State only how many lines below include the word "README".

INPUT MATERIAL:
-=-=-
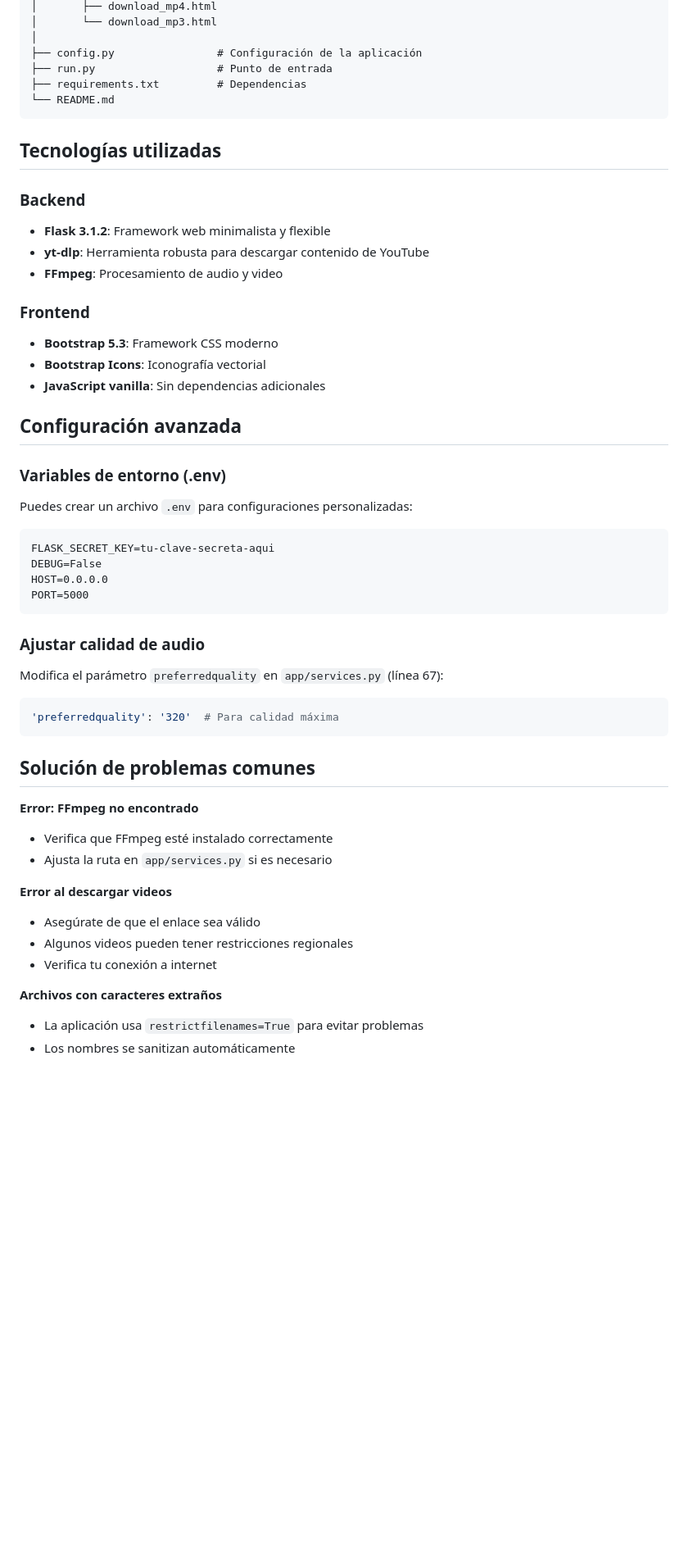
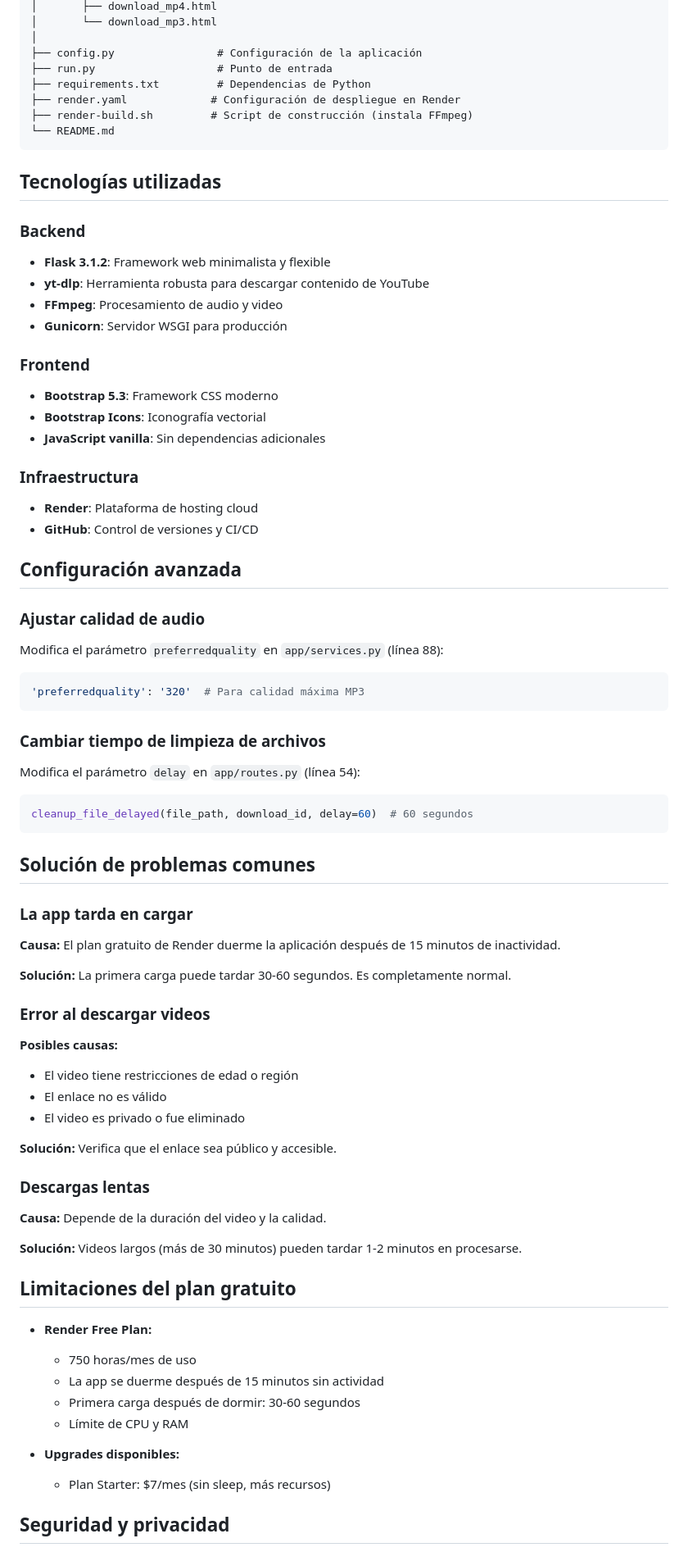
Before and after one commit to Kadir011/download_youtube_web, a Markdown page: README.md, the part around the change printed below. Shown: that part at 82% size. GitHub-like rendering; blank space fills up the shorter version.

Commit message:
Update README with production link

````diff
--- a/README.md
+++ b/README.md
@@ -103,7 +169,9 @@ download_youtube_web/
 │
 ├── config.py                # Configuración de la aplicación
 ├── run.py                   # Punto de entrada
-├── requirements.txt         # Dependencias
+├── requirements.txt         # Dependencias de Python
+├── render.yaml             # Configuración de despliegue en Render
+├── render-build.sh         # Script de construcción (instala FFmpeg)
 └── README.md
 ```
 
@@ -113,40 +181,68 @@ download_youtube_web/
 - **Flask 3.1.2**: Framework web minimalista y flexible
 - **yt-dlp**: Herramienta robusta para descargar contenido de YouTube
 - **FFmpeg**: Procesamiento de audio y video
+- **Gunicorn**: Servidor WSGI para producción
 
 ### Frontend
 - **Bootstrap 5.3**: Framework CSS moderno
 - **Bootstrap Icons**: Iconografía vectorial
 - **JavaScript vanilla**: Sin dependencias adicionales
 
+### Infraestructura
+- **Render**: Plataforma de hosting cloud
+- **GitHub**: Control de versiones y CI/CD
+
 ## Configuración avanzada
 
-### Variables de entorno (.env)
-Puedes crear un archivo `.env` para configuraciones personalizadas:
-```
-FLASK_SECRET_KEY=tu-clave-secreta-aqui
-DEBUG=False
-HOST=0.0.0.0
-PORT=5000
+### Ajustar calidad de audio
+
+Modifica el parámetro `preferredquality` en `app/services.py` (línea 88):
+
+```python
+'preferredquality': '320'  # Para calidad máxima MP3
 ```
 
-### Ajustar calidad de audio
-Modifica el parámetro `preferredquality` en `app/services.py` (línea 67):
+### Cambiar tiempo de limpieza de archivos
+
+Modifica el parámetro `delay` en `app/routes.py` (línea 54):
+
 ```python
-'preferredquality': '320'  # Para calidad máxima
+cleanup_file_delayed(file_path, download_id, delay=60)  # 60 segundos
 ```
 
 ## Solución de problemas comunes
 
-**Error: FFmpeg no encontrado**
-- Verifica que FFmpeg esté instalado correctamente
-- Ajusta la ruta en `app/services.py` si es necesario
+### La app tarda en cargar
 
-**Error al descargar videos**
-- Asegúrate de que el enlace sea válido
-- Algunos videos pueden tener restricciones regionales
-- Verifica tu conexión a internet
+**Causa:** El plan gratuito de Render duerme la aplicación después de 15 minutos de inactividad.
 
-**Archivos con caracteres extraños**
-- La aplicación usa `restrictfilenames=True` para evitar problemas
-- Los nombres se sanitizan automáticamente
+**Solución:** La primera carga puede tardar 30-60 segundos. Es completamente normal.
+
+### Error al descargar videos
+
+**Posibles causas:**
+- El video tiene restricciones de edad o región
+- El enlace no es válido
+- El video es privado o fue eliminado
+
+**Solución:** Verifica que el enlace sea público y accesible.
+
+### Descargas lentas
+
+**Causa:** Depende de la duración del video y la calidad.
+
+**Solución:** Videos largos (más de 30 minutos) pueden tardar 1-2 minutos en procesarse.
+
+## Limitaciones del plan gratuito
+
+- **Render Free Plan:**
+  - 750 horas/mes de uso
+  - La app se duerme después de 15 minutos sin actividad
+  - Primera carga después de dormir: 30-60 segundos
+  - Límite de CPU y RAM
+
+- **Upgrades disponibles:**
+  - Plan Starter: $7/mes (sin sleep, más recursos)
+
+## Seguridad y privacidad
+
````
Also changed, not shown: other parts of README.md (+148 -20 lines).
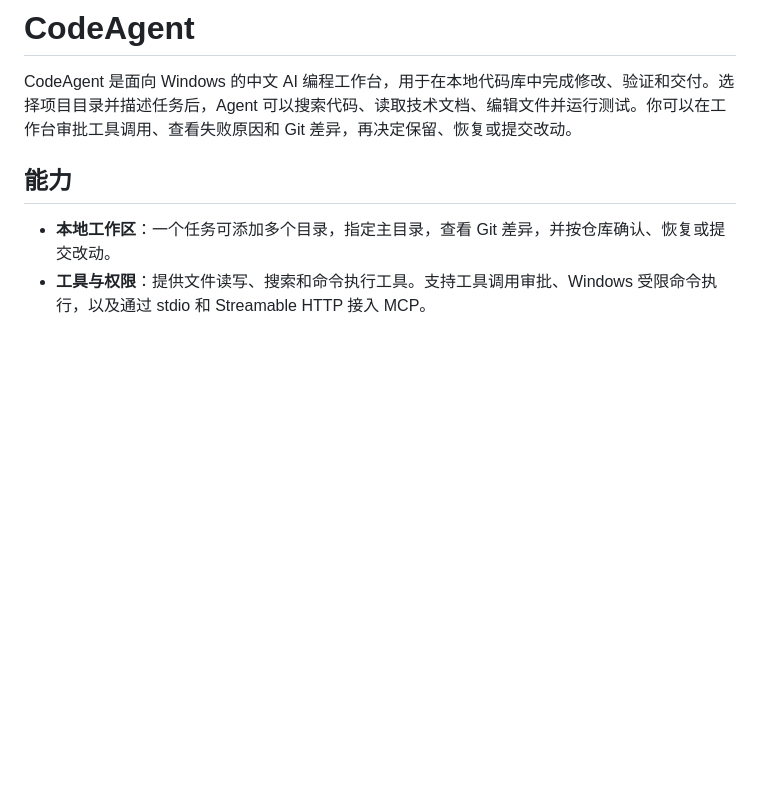
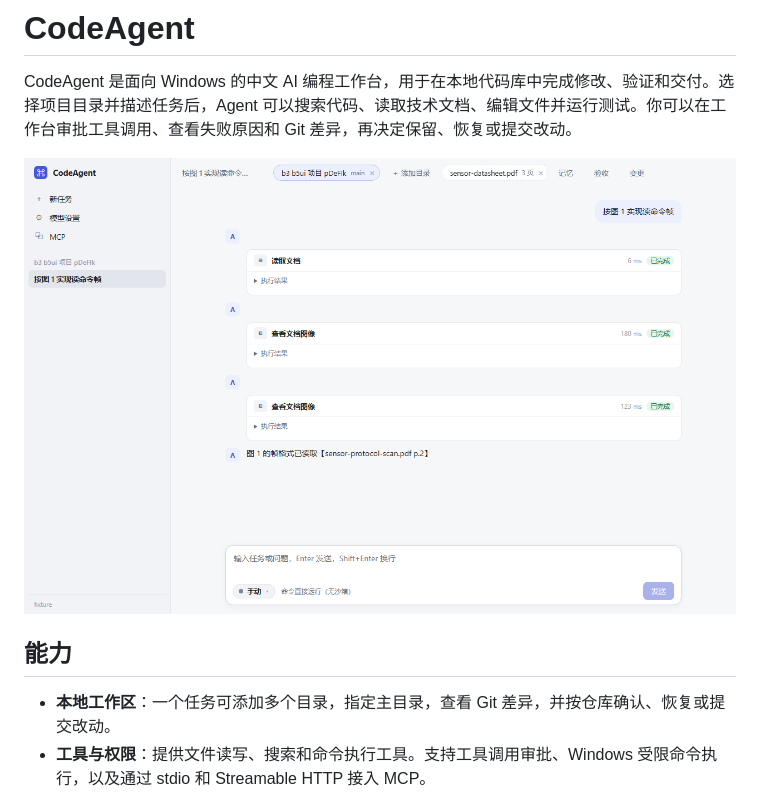
Before and after one commit to Liintro/CodeAgent, a Markdown page: README.md, the part around the change. Drawn GitHub-style; pictures changed too: docs/workbench.png (added); blank space fills up the shorter version.

Commit message:
docs: show the CodeAgent workbench

```diff
--- a/README.md
+++ b/README.md
@@ -1,6 +1,8 @@
 # CodeAgent
 
 CodeAgent 是面向 Windows 的中文 AI 编程工作台，用于在本地代码库中完成修改、验证和交付。选择项目目录并描述任务后，Agent 可以搜索代码、读取技术文档、编辑文件并运行测试。你可以在工作台审批工具调用、查看失败原因和 Git 差异，再决定保留、恢复或提交改动。
+
+![CodeAgent 主界面，展示项目任务和文档工具的执行记录](docs/workbench.png)
 
 ## 能力
 
```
-=-=-
YOUR SOLUTION:
9